Consequently, the only way to learn more about the deceased woman and who might have wished her harm was a determined search of her background. From the moment she’d arrived in Rock City, she’d gone into hiding. Why? Sarah Dockerty had determinedly flown solo. More than ever, Sadowsky was leaning toward the woman’s past holding clues that led to her demise. What they were and how important remained to be seen.
Sadowsky had phoned the police department in Merville, the last known address she could find for Dockerty and had spoken to a Constable Mears who asked pointed questions. She was more than a little surprised by the type of questions and his interest.
Two days went by as she collected more information when a man was shown to her desk and stood waiting for her to look up. When she did, she noticed a blond blue eyed male approximately six feet tall looking expensively groomed from his polished shoes to expensive suit and stylish haircut.
“Yes, can I help you?”
“I’m in two minds, yes and no.”
“Cryptic,” Sadowsky responded, “have a seat.”
“One half of me is praying I’m wrong, the other looking for answers and hoping they don’t match.”
He opened his wallet and handed a photo across which Sadowsky took. “You are?”
“Mears, we spoke on the phone.”
“Ah, I see.”
“I’m afraid you may not want to hear the answer I have for you then. This is unfortunately, the woman laying in the morgue, known as Sarah Dockerty.”
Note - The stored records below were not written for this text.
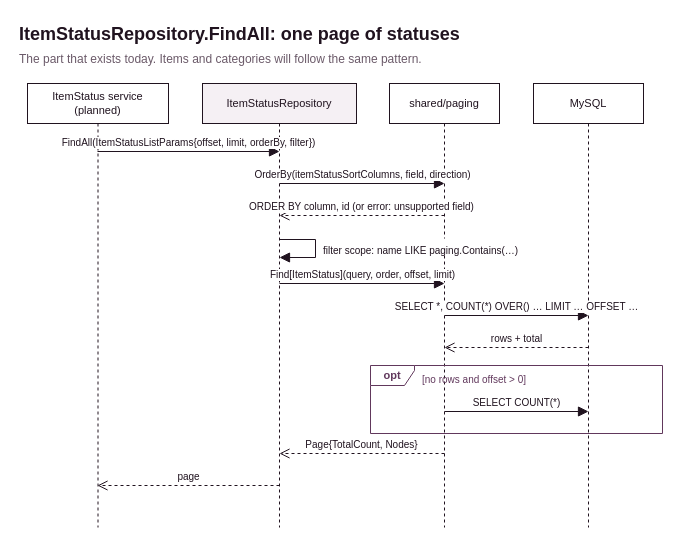
The draw.io diagram page "List item statuses" (5 of 5) of services/item-service/docs/item-service.drawio in jochem11/inventory-manager, before the edit. Source tidied: cells renumbered, new cells numbered last; positions are measured from the earlier drawing's top-left corner, leaving out a move shared by most shapes. Both pictures are drawn from the tidied source at 100%, with x=0, y=0 at pixel (17, 17).
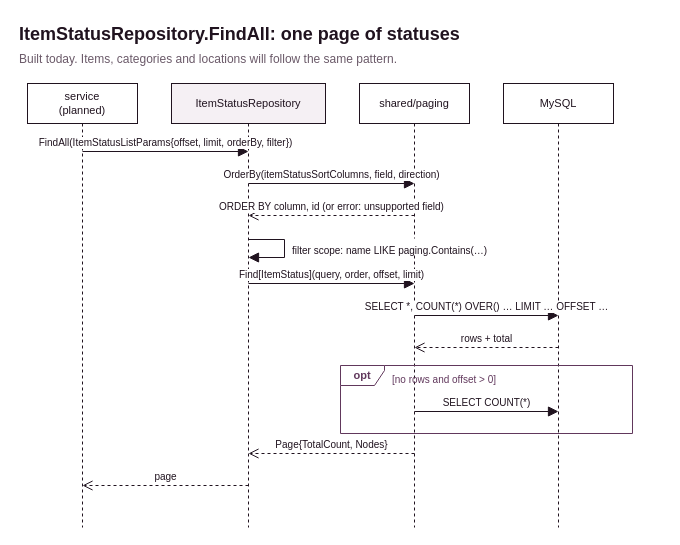
The same page after the edit.

What changed in the source:
```diff
@@
-    <mxCell id="2" value="ItemStatus service&lt;br&gt;(planned)" style="shape=umlLifeline;perimeter=lifelinePerimeter;whiteSpace=wrap;html=1;size=40;fillColor=#ffffff;strokeColor=#20131f;fontSize=11;fontColor=#20131f;fontFamily=Helvetica;" parent="1" vertex="1">
-      <mxGeometry x="10" y="66" width="141" height="444" as="geometry" />
+    <mxCell id="2" value="service&lt;br&gt;(planned)" style="shape=umlLifeline;perimeter=lifelinePerimeter;whiteSpace=wrap;html=1;size=40;fillColor=#ffffff;strokeColor=#20131f;fontSize=11;fontColor=#20131f;fontFamily=Helvetica;" parent="1" vertex="1">
+      <mxGeometry x="10" y="66" width="110" height="444" as="geometry" />
     </mxCell>
     <mxCell id="3" value="ItemStatusRepository" style="shape=umlLifeline;perimeter=lifelinePerimeter;whiteSpace=wrap;html=1;size=40;fillColor=#f5f0f4;strokeColor=#20131f;fontSize=11;fontColor=#20131f;fontFamily=Helvetica;" parent="1" vertex="1">
-      <mxGeometry x="185" y="66" width="154" height="444" as="geometry" />
+      <mxGeometry x="154" y="66" width="154" height="444" as="geometry" />
     </mxCell>
     <mxCell id="4" value="shared/paging" style="shape=umlLifeline;perimeter=lifelinePerimeter;whiteSpace=wrap;html=1;size=40;fillColor=#ffffff;strokeColor=#20131f;fontSize=11;fontColor=#20131f;fontFamily=Helvetica;" parent="1" vertex="1">
-      <mxGeometry x="372" y="66" width="110" height="444" as="geometry" />
+      <mxGeometry x="342" y="66" width="110" height="444" as="geometry" />
     </mxCell>
     <mxCell id="5" value="MySQL" style="shape=umlLifeline;perimeter=lifelinePerimeter;whiteSpace=wrap;html=1;size=40;fillColor=#ffffff;strokeColor=#20131f;fontSize=11;fontColor=#20131f;fontFamily=Helvetica;" parent="1" vertex="1">
-      <mxGeometry x="516" y="66" width="110" height="444" as="geometry" />
+      <mxGeometry x="486" y="66" width="110" height="444" as="geometry" />
     </mxCell>
     <mxCell id="6" value="opt" style="shape=umlFrame;whiteSpace=wrap;html=1;width=44;height=20;fillColor=none;strokeColor=#61385c;fontSize=11;fontStyle=1;fontColor=#61385c;fontFamily=Helvetica;" parent="1" vertex="1">
-      <mxGeometry x="353" y="348" width="292" height="68" as="geometry" />
+      <mxGeometry x="323" y="348" width="292" height="68" as="geometry" />
     </mxCell>
     <mxCell id="7" value="FindAll(ItemStatusListParams{offset, limit, orderBy, filter})" style="html=1;endArrow=block;endFill=1;endSize=8;rounded=0;fontSize=10;strokeColor=#20131f;fontColor=#20131f;labelBackgroundColor=#ffffff;verticalAlign=bottom;fontFamily=Helvetica;" parent="1" edge="1">
       <mxGeometry relative="1" as="geometry">
-        <mxPoint x="80" y="134" as="sourcePoint" />
-        <mxPoint x="262" y="134" as="targetPoint" />
+        <mxPoint x="65" y="134" as="sourcePoint" />
+        <mxPoint x="231" y="134" as="targetPoint" />
       </mxGeometry>
     </mxCell>
     <mxCell id="8" value="OrderBy(itemStatusSortColumns, field, direction)" style="html=1;endArrow=block;endFill=1;endSize=8;rounded=0;fontSize=10;strokeColor=#20131f;fontColor=#20131f;labelBackgroundColor=#ffffff;verticalAlign=bottom;fontFamily=Helvetica;" parent="1" edge="1">
       <mxGeometry relative="1" as="geometry">
-        <mxPoint x="262" y="166" as="sourcePoint" />
-        <mxPoint x="427" y="166" as="targetPoint" />
+        <mxPoint x="231" y="166" as="sourcePoint" />
+        <mxPoint x="397" y="166" as="targetPoint" />
       </mxGeometry>
     </mxCell>
     <mxCell id="9" value="ORDER BY column, id  (or error: unsupported field)" style="html=1;endArrow=open;endSize=8;dashed=1;rounded=0;fontSize=10;strokeColor=#20131f;fontColor=#20131f;labelBackgroundColor=#ffffff;verticalAlign=bottom;fontFamily=Helvetica;" parent="1" edge="1">
       <mxGeometry relative="1" as="geometry">
-        <mxPoint x="427" y="198" as="sourcePoint" />
-        <mxPoint x="262" y="198" as="targetPoint" />
+        <mxPoint x="397" y="198" as="sourcePoint" />
+        <mxPoint x="231" y="198" as="targetPoint" />
       </mxGeometry>
     </mxCell>
     <mxCell id="10" style="html=1;endArrow=block;endFill=1;endSize=8;rounded=0;fontSize=10;strokeColor=#20131f;fontColor=#20131f;labelBackgroundColor=#ffffff;fontFamily=Helvetica;" parent="1" edge="1">
       <mxGeometry relative="1" as="geometry">
-        <mxPoint x="262" y="222" as="sourcePoint" />
-        <mxPoint x="262" y="240" as="targetPoint" />
+        <mxPoint x="231" y="222" as="sourcePoint" />
+        <mxPoint x="231" y="240" as="targetPoint" />
         <Array as="points">
-          <mxPoint x="298" y="222" />
-          <mxPoint x="298" y="240" />
+          <mxPoint x="267" y="222" />
+          <mxPoint x="267" y="240" />
         </Array>
       </mxGeometry>
     </mxCell>
     <mxCell id="11" value="Find[ItemStatus](query, order, offset, limit)" style="html=1;endArrow=block;endFill=1;endSize=8;rounded=0;fontSize=10;strokeColor=#20131f;fontColor=#20131f;labelBackgroundColor=#ffffff;verticalAlign=bottom;fontFamily=Helvetica;" parent="1" edge="1">
       <mxGeometry relative="1" as="geometry">
-        <mxPoint x="262" y="266" as="sourcePoint" />
-        <mxPoint x="427" y="266" as="targetPoint" />
+        <mxPoint x="231" y="266" as="sourcePoint" />
+        <mxPoint x="397" y="266" as="targetPoint" />
       </mxGeometry>
     </mxCell>
     <mxCell id="12" value="SELECT *, COUNT(*) OVER() … LIMIT … OFFSET …" style="html=1;endArrow=block;endFill=1;endSize=8;rounded=0;fontSize=10;strokeColor=#20131f;fontColor=#20131f;labelBackgroundColor=#ffffff;verticalAlign=bottom;fontFamily=Helvetica;" parent="1" edge="1">
       <mxGeometry relative="1" as="geometry">
-        <mxPoint x="427" y="298" as="sourcePoint" />
-        <mxPoint x="571" y="298" as="targetPoint" />
+        <mxPoint x="397" y="298" as="sourcePoint" />
+        <mxPoint x="541" y="298" as="targetPoint" />
       </mxGeometry>
     </mxCell>
     <mxCell id="13" value="rows + total" style="html=1;endArrow=open;endSize=8;dashed=1;rounded=0;fontSize=10;strokeColor=#20131f;fontColor=#20131f;labelBackgroundColor=#ffffff;verticalAlign=bottom;fontFamily=Helvetica;" parent="1" edge="1">
       <mxGeometry relative="1" as="geometry">
-        <mxPoint x="571" y="330" as="sourcePoint" />
-        <mxPoint x="427" y="330" as="targetPoint" />
+        <mxPoint x="541" y="330" as="sourcePoint" />
+        <mxPoint x="397" y="330" as="targetPoint" />
       </mxGeometry>
     </mxCell>
     <mxCell id="14" value="SELECT COUNT(*)" style="html=1;endArrow=block;endFill=1;endSize=8;rounded=0;fontSize=10;strokeColor=#20131f;fontColor=#20131f;labelBackgroundColor=#ffffff;verticalAlign=bottom;fontFamily=Helvetica;" parent="1" edge="1">
       <mxGeometry relative="1" as="geometry">
-        <mxPoint x="427" y="394" as="sourcePoint" />
-        <mxPoint x="571" y="394" as="targetPoint" />
+        <mxPoint x="397" y="394" as="sourcePoint" />
+        <mxPoint x="541" y="394" as="targetPoint" />
       </mxGeometry>
     </mxCell>
     <mxCell id="15" value="Page{TotalCount, Nodes}" style="html=1;endArrow=open;endSize=8;dashed=1;rounded=0;fontSize=10;strokeColor=#20131f;fontColor=#20131f;labelBackgroundColor=#ffffff;verticalAlign=bottom;fontFamily=Helvetica;" parent="1" edge="1">
       <mxGeometry relative="1" as="geometry">
-        <mxPoint x="427" y="436" as="sourcePoint" />
-        <mxPoint x="262" y="436" as="targetPoint" />
+        <mxPoint x="397" y="436" as="sourcePoint" />
+        <mxPoint x="231" y="436" as="targetPoint" />
       </mxGeometry>
     </mxCell>
     <mxCell id="16" value="page" style="html=1;endArrow=open;endSize=8;dashed=1;rounded=0;fontSize=10;strokeColor=#20131f;fontColor=#20131f;labelBackgroundColor=#ffffff;verticalAlign=bottom;fontFamily=Helvetica;" parent="1" edge="1">
       <mxGeometry relative="1" as="geometry">
-        <mxPoint x="262" y="468" as="sourcePoint" />
-        <mxPoint x="80" y="468" as="targetPoint" />
+        <mxPoint x="231" y="468" as="sourcePoint" />
+        <mxPoint x="65" y="468" as="targetPoint" />
       </mxGeometry>
     </mxCell>
@@
-    <mxCell id="18" value="The part that exists today. Items and categories will follow the same pattern." style="text;html=1;whiteSpace=wrap;align=left;verticalAlign=top;fontSize=12;fontColor=#6b5a69;fontFamily=Helvetica;" parent="1" vertex="1">
-      <mxGeometry y="28" width="559" height="20" as="geometry" />
+    <mxCell id="18" value="Built today. Items, categories and locations will follow the same pattern." style="text;html=1;whiteSpace=wrap;align=left;verticalAlign=top;fontSize=12;fontColor=#6b5a69;fontFamily=Helvetica;" parent="1" vertex="1">
+      <mxGeometry y="28" width="531" height="20" as="geometry" />
     </mxCell>
     <mxCell id="19" value="filter scope: name LIKE paging.Contains(…)" style="text;html=1;whiteSpace=wrap;align=left;verticalAlign=top;fontSize=10;fontColor=#20131f;fillColor=#ffffff;fontFamily=Helvetica;" parent="1" vertex="1">
-      <mxGeometry x="304" y="221" width="260" height="16" as="geometry" />
+      <mxGeometry x="273" y="221" width="260" height="16" as="geometry" />
     </mxCell>
     <mxCell id="20" value="[no rows and offset &amp;gt; 0]" style="text;html=1;whiteSpace=wrap;align=left;verticalAlign=top;fontSize=10;fontColor=#61385c;fontFamily=Helvetica;" parent="1" vertex="1">
-      <mxGeometry x="403" y="350" width="238" height="16" as="geometry" />
+      <mxGeometry x="373" y="350" width="238" height="16" as="geometry" />
     </mxCell>
```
“Damn it!” he nearly exploded. “That’s what I was afraid of.”
“So, fill me in.” Sadowsky sat back in her chair and waited.
Following a heart-felt sigh, Mears did. Apparently, the woman was an important part of an investigation he headed which, if completed would see a gang of several dozen loan-sharks jailed. She had been the accountant for their firm until she realized what and who they were. After contacting the police, providing information that would jail the lot of them, she’d been moved until the trial. Originally, they had planned on placing her in a safe house, but the tentacles of the organization were far reaching and it was decided to move her out of state. The only one, as far as he was aware, that knew of her identity and location was himself and the lawyer on the case.
“I’d say you have a leak somewhere.”
“It would seem so. Can you tell me more about what happened?”
Sadowsky filled him in, gave him the entire low-down. “So you must have some ideas about who did this, or at wanted it done.”
“Unfortunately for you I do but I can’t release that information at the moment. We’re at a tipping point in the case; Sarah Dockerty’s death complicates this and if I can’t find the remaining evidence she had, will lose the case.”
“Nothing says we can’t work together on this. I certainly don’t have a problem, particularly if it leads to her murderer.”
The deal was sealed, she’d take him over all the information relating to the victim,and he’d provide as much information about the possible murderer and his henchmen.